At the center of innovation

Collaboration and high-quality research drive impact and economic development. 

It is my great pleasure to highlight the innovative research and creative work of our exceptional faculty, research staff and students. Last year, our faculty competed successfully for $425.6 million in externally sponsored research awards and submitted 2,255 proposals with a dollar value of more than $1.5 billion. You’ll find an overview of fiscal year 2014-15 here.

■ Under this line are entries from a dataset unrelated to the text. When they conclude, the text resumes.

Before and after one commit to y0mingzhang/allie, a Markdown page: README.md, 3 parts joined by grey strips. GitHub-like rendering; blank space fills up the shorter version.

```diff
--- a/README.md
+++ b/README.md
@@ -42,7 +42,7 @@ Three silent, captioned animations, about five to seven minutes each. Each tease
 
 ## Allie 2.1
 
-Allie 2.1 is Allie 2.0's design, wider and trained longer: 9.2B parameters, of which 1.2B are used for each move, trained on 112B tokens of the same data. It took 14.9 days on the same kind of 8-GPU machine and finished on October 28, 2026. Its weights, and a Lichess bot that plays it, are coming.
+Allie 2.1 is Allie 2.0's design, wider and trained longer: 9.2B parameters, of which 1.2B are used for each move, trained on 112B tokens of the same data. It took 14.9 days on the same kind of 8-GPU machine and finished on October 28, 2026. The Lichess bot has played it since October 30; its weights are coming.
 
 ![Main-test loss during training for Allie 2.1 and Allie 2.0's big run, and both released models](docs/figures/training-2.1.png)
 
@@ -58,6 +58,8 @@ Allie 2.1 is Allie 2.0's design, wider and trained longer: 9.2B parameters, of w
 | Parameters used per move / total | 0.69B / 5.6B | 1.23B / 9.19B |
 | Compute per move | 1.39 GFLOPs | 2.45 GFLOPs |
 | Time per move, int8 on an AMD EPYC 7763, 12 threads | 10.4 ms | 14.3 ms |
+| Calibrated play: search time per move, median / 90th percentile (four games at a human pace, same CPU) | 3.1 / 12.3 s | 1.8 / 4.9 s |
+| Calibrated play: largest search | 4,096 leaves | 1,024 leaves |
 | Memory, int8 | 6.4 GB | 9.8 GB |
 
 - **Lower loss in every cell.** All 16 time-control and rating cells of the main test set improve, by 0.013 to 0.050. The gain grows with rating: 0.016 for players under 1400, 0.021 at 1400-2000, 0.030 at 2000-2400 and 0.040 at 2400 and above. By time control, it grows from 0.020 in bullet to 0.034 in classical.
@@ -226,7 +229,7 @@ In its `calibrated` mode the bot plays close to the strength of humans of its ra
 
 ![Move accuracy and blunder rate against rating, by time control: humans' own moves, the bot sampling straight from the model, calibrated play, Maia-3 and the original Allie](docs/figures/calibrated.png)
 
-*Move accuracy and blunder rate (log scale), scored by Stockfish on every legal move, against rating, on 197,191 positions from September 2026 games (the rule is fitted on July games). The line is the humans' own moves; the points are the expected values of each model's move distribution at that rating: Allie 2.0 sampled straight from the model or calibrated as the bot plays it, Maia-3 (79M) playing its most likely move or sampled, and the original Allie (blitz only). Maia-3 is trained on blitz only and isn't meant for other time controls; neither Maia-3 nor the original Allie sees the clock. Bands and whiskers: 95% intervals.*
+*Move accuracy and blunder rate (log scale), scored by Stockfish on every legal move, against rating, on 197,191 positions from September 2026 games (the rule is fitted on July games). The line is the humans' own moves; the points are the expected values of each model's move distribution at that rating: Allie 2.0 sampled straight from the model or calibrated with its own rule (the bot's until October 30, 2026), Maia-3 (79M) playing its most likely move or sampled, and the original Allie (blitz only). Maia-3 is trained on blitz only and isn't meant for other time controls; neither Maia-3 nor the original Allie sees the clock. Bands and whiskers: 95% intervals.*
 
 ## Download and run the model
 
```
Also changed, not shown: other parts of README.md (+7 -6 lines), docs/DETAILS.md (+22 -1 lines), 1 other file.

But the impact of the university’s research programs is not about the numbers; the true value is to individuals who benefit from the work of our researchers. U.S. Army Colonel Patricia Collins is one of many veterans whose lives have been changed by Alena Grabowski and others in CU-Boulder’s Applied Biomechanics Lab with the development of more efficient electrically powered anklefoot prosthese. A powdered measles vaccine by Robert Sievers of the Cooperative Institute for Research in Environmental Sciences will benefit populations in developing countries since it will be delivered by a puff of air instead of the more expensive traditional liquid method. Closer to home, this map shows the research and outreach going on across Colorado.

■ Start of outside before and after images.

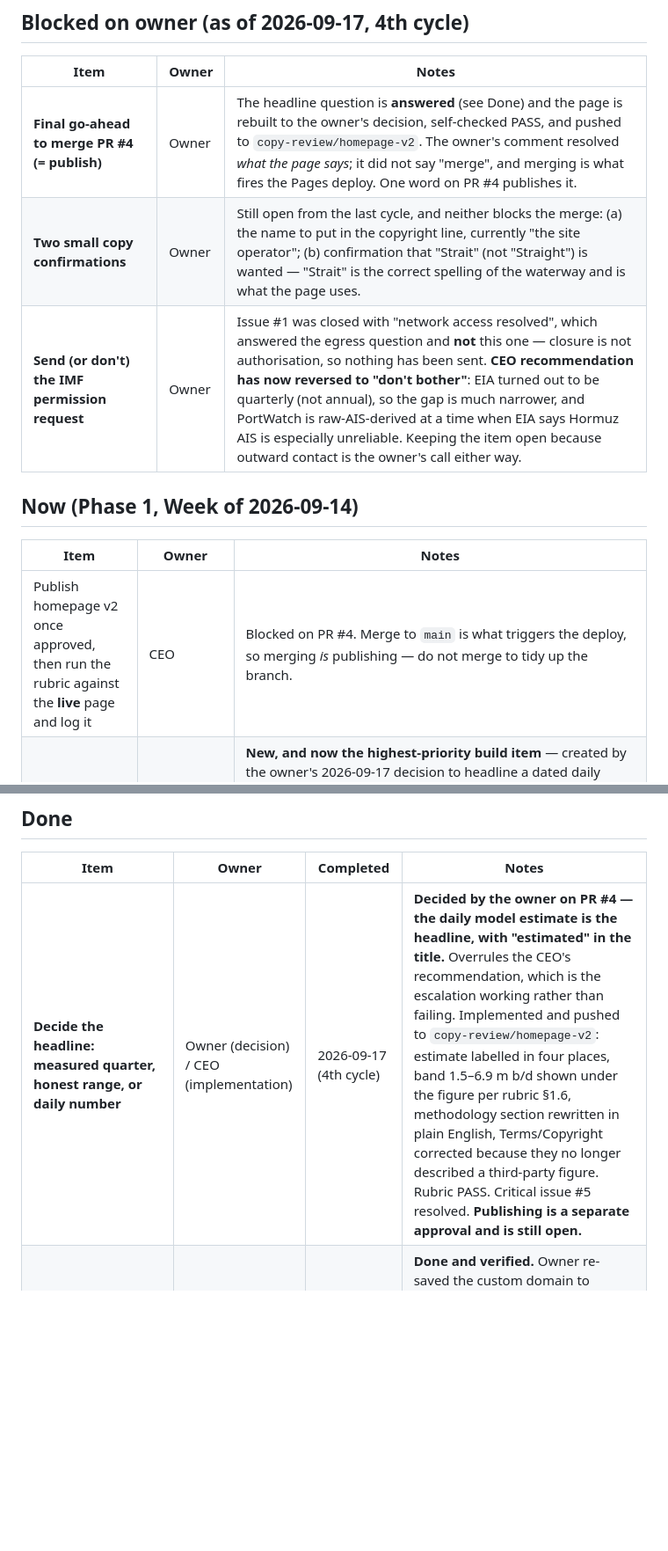
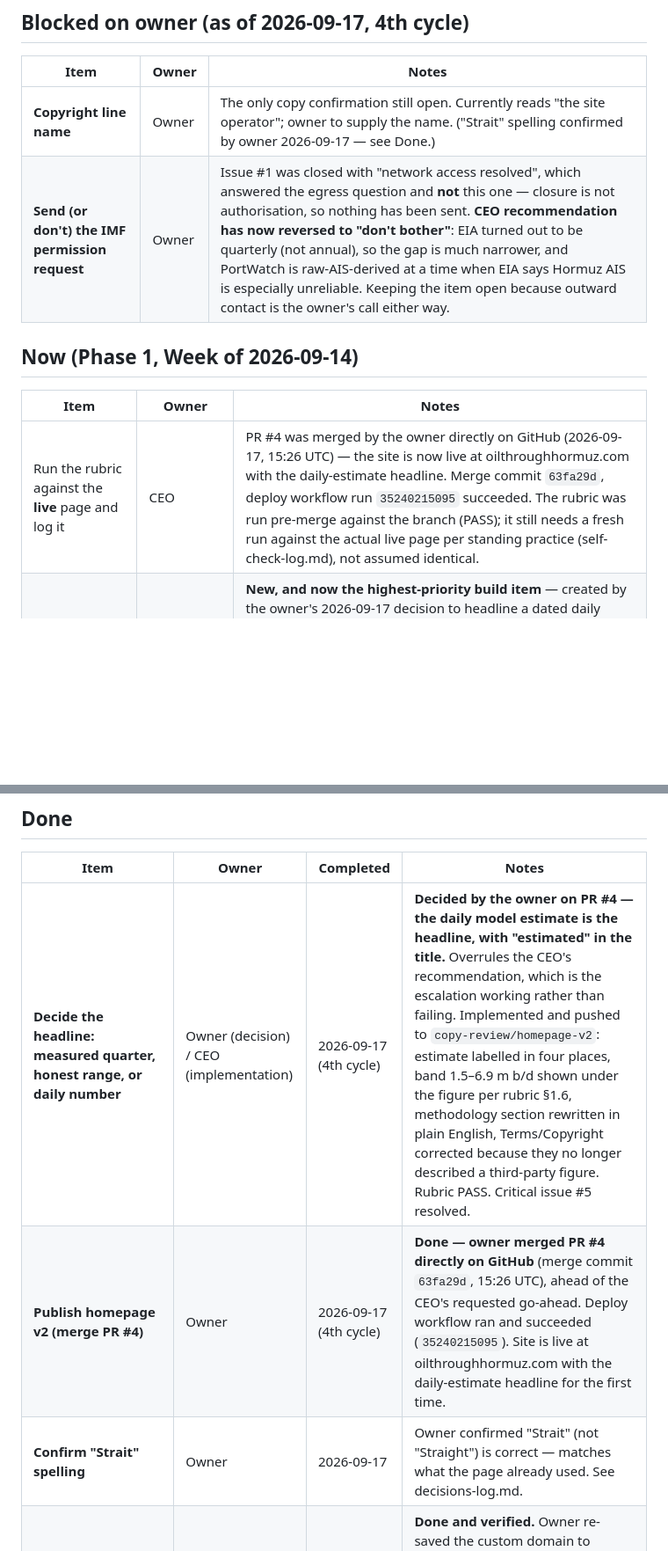
Before and after one commit to wp-tszabo/oil-through-hormuz, a Markdown page: company-memory/backlog.md, 2 parts joined by grey strips. Shown at 88% size. GitHub-like rendering; blank space fills up the shorter version.

Commit message:
Record owner's Strait spelling confirmation; note PR #4 merge/publish
Owner confirmed "Strait" (matching what the page already used),
closing that open copy item. Also updates backlog to reflect that the
owner merged PR #4 directly on GitHub - the site is now live with the
daily-estimate headline - rather than waiting on the CEO's requested
go-ahead.

Co-Authored-By: Claude Sonnet 5 <noreply@anthropic.com>
Claude-Session: https://claude.ai/code/session_0124AmWdUKCx4zdHjuHDBJko

```diff
--- a/company-memory/backlog.md
+++ b/company-memory/backlog.md
@@ -8,15 +8,14 @@ items to "Done" with the date, don't delete them.
 
 | Item | Owner | Notes |
 |---|---|---|
-| **Final go-ahead to merge PR #4 (= publish)** | Owner | The headline question is **answered** (see Done) and the page is rebuilt to the owner's decision, self-checked PASS, and pushed to `copy-review/homepage-v2`. The owner's comment resolved *what the page says*; it did not say "merge", and merging is what fires the Pages deploy. One word on PR #4 publishes it. |
-| **Two small copy confirmations** | Owner | Still open from the last cycle, and neither blocks the merge: (a) the name to put in the copyright line, currently "the site operator"; (b) confirmation that "Strait" (not "Straight") is wanted — "Strait" is the correct spelling of the waterway and is what the page uses. |
+| **Copyright line name** | Owner | The only copy confirmation still open. Currently reads "the site operator"; owner to supply the name. ("Strait" spelling confirmed by owner 2026-09-17 — see Done.) |
 | **Send (or don't) the IMF permission request** | Owner | Issue #1 was closed with "network access resolved", which answered the egress question and **not** this one — closure is not authorisation, so nothing has been sent. **CEO recommendation has now reversed to "don't bother"**: EIA turned out to be quarterly (not annual), so the gap is much narrower, and PortWatch is raw-AIS-derived at a time when EIA says Hormuz AIS is especially unreliable. Keeping the item open because outward contact is the owner's call either way. |
 
 ## Now (Phase 1, Week of 2026-09-14)
 
 | Item | Owner | Notes |
 |---|---|---|
-| Publish homepage v2 once approved, then run the rubric against the **live** page and log it | CEO | Blocked on PR #4. Merge to `main` is what triggers the deploy, so merging *is* publishing — do not merge to tidy up the branch. |
+| Run the rubric against the **live** page and log it | CEO | PR #4 was merged by the owner directly on GitHub (2026-09-17, 15:26 UTC) — the site is now live at oilthroughhormuz.com with the daily-estimate headline. Merge commit `63fa29d`, deploy workflow run `35240215095` succeeded. The rubric was run pre-merge against the branch (PASS); it still needs a fresh run against the actual live page per standing practice (self-check-log.md), not assumed identical. |
 | **Automate the daily re-date of the estimate (GitHub Actions cron)** | Build | **New, and now the highest-priority build item** — created by the owner's 2026-09-17 decision to headline a dated daily estimate. The date on the page is hard-coded, so the page is stale by construction the day after it publishes. Because `shape(d) = 1`, the job is small: re-date the estimate to yesterday, widen the band with distance from the anchor, re-anchor when EIA publishes, and fail loudly rather than serving a frozen date. Fold together with the EIA fetch item below — they are the same workflow. Until it exists, `site/data/hormuz.json` `model.estimate.for_date` is hand-maintained and any republish must update it. |
 | **Automate the EIA fetch + staleness alarm (GitHub Actions)** | Build | **Now the highest-value unblocked build item, and now concrete**: parse Table 4 from `eia.gov/outlooks/steo/report/energysecurity/article.php` into `site/data/hormuz.json` (schema already exists in PR #4), fail loudly on parse failure, and surface staleness on the page rather than serving an old number as current. Must derive staleness from the supplement's own release date and the coverage end of the latest row — **not** from the parent STEO's next-release date; those are different schedules and conflating them was a real error caught by the rubric this cycle. |
 | **Independent uptime + certificate check (CI cron or external monitor)** | Build | Sharpened again by issue #3: it must assert **certificate validity**, not just HTTP 200. An HTTP-only check would have called the 16-hour TLS outage green. Must not depend on the CEO sandbox's egress, which has flipped between fully blocked and fully open within a single day. |
@@ -37,7 +36,9 @@ items to "Done" with the date, don't delete them.
 
 | Item | Owner | Completed | Notes |
 |---|---|---|---|
-| **Decide the headline: measured quarter, honest range, or daily number** | Owner (decision) / CEO (implementation) | 2026-09-17 (4th cycle) | **Decided by the owner on PR #4 — the daily model estimate is the headline, with "estimated" in the title.** Overrules the CEO's recommendation, which is the escalation working rather than failing. Implemented and pushed to `copy-review/homepage-v2`: estimate labelled in four places, band 1.5–6.9 m b/d shown under the figure per rubric §1.6, methodology section rewritten in plain English, Terms/Copyright corrected because they no longer described a third-party figure. Rubric PASS. Critical issue #5 resolved. **Publishing is a separate approval and is still open.** |
+| **Decide the headline: measured quarter, honest range, or daily number** | Owner (decision) / CEO (implementation) | 2026-09-17 (4th cycle) | **Decided by the owner on PR #4 — the daily model estimate is the headline, with "estimated" in the title.** Overrules the CEO's recommendation, which is the escalation working rather than failing. Implemented and pushed to `copy-review/homepage-v2`: estimate labelled in four places, band 1.5–6.9 m b/d shown under the figure per rubric §1.6, methodology section rewritten in plain English, Terms/Copyright corrected because they no longer described a third-party figure. Rubric PASS. Critical issue #5 resolved. |
+| **Publish homepage v2 (merge PR #4)** | Owner | 2026-09-17 (4th cycle) | **Done — owner merged PR #4 directly on GitHub** (merge commit `63fa29d`, 15:26 UTC), ahead of the CEO's requested go-ahead. Deploy workflow ran and succeeded (`35240215095`). Site is live at oilthroughhormuz.com with the daily-estimate headline for the first time. |
+| **Confirm "Strait" spelling** | Owner | 2026-09-17 | Owner confirmed "Strait" (not "Straight") is correct — matches what the page already used. See decisions-log.md. |
 | **Fix broken HTTPS on the custom domain** | Owner (fix) / CEO (verify) | 2026-09-17 (3rd cycle) | **Done and verified.** Owner re-saved the custom domain to unstick cert issuance; CEO verified a valid Let's Encrypt cert and all four entry routes landing on the valid-TLS apex before closing issue #3. Closed on evidence, not on report. |
 | **Design the daily best-guess estimation methodology** | CEO (Research unavailable, 3rd cycle) | 2026-09-17 (3rd cycle) | **Done** — `company-memory/methodology.md`: cleared/rejected input inventory, model structure, a real back-test on six quarters, a regime detector, and an explicit finding that the output is not publishable as a daily point figure in the current disrupted regime. Escalated to the owner rather than resolved by the CEO. |
 | **Find a fresher cleared source than the annual EIA chokepoints table** | CEO (Research unavailable) | 2026-09-17 (3rd cycle) | **Done, and it overturned a prior finding** — EIA's Global Energy Security Data supplement publishes Hormuz flows **quarterly** (latest 2026-08-12, through 2Q26 = 4.9 m b/d). The "~14 months stale" conclusion from the 2nd cycle was wrong. |
```
Also changed, not shown: company-memory/decisions-log.md (+1 -0 lines).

Undergraduate and graduate students are at the center of many of these research and creative work projects. Twenty students— mostly undergraduates—are managing crucial components of the Magnetospheric Multiscale Mission studying space weather. College of Music students are integrally involved in the process of staging new operas each summer. And, new technology is being developed by students participating in two of our key campus-based entrepreneurship programs—Catalyze CU-Boulder and the New Venture Challenge.

Our highly collaborative environment enables us to tackle many of the issues facing society by bringing together teams of experts— often from multiple disciplines—to develop new approaches to diverse social and scientific challenges such as addressing school bullying through Shakespearean plays or adapting to changing climate conditions. Our research partners include the federal labs across the Front Range of Colorado, in addition to dozens of research collaborations with industry, foundations, and universities from across the state, the nation and all over the world. This fall I am stepping down as Vice Chancellor for Research to focus on my own research. I look forward to watching CU-Boulder’s research impact continue to grow under the leadership of incoming Vice Chancellor for Research Terri Fiez.

—Stein Sture
    Vice Chancellor for Research 

24 Federally Funded labs in Colorado, including 10 in Boulder

Map of the United States

The University of Colorado Boulder is a globally leading, research-intensive public university. It is the only insitution in the Rocky Mountain region that belongs to the Association of AMerican Universities (AAU), an organization of 62 leading public and private research universities.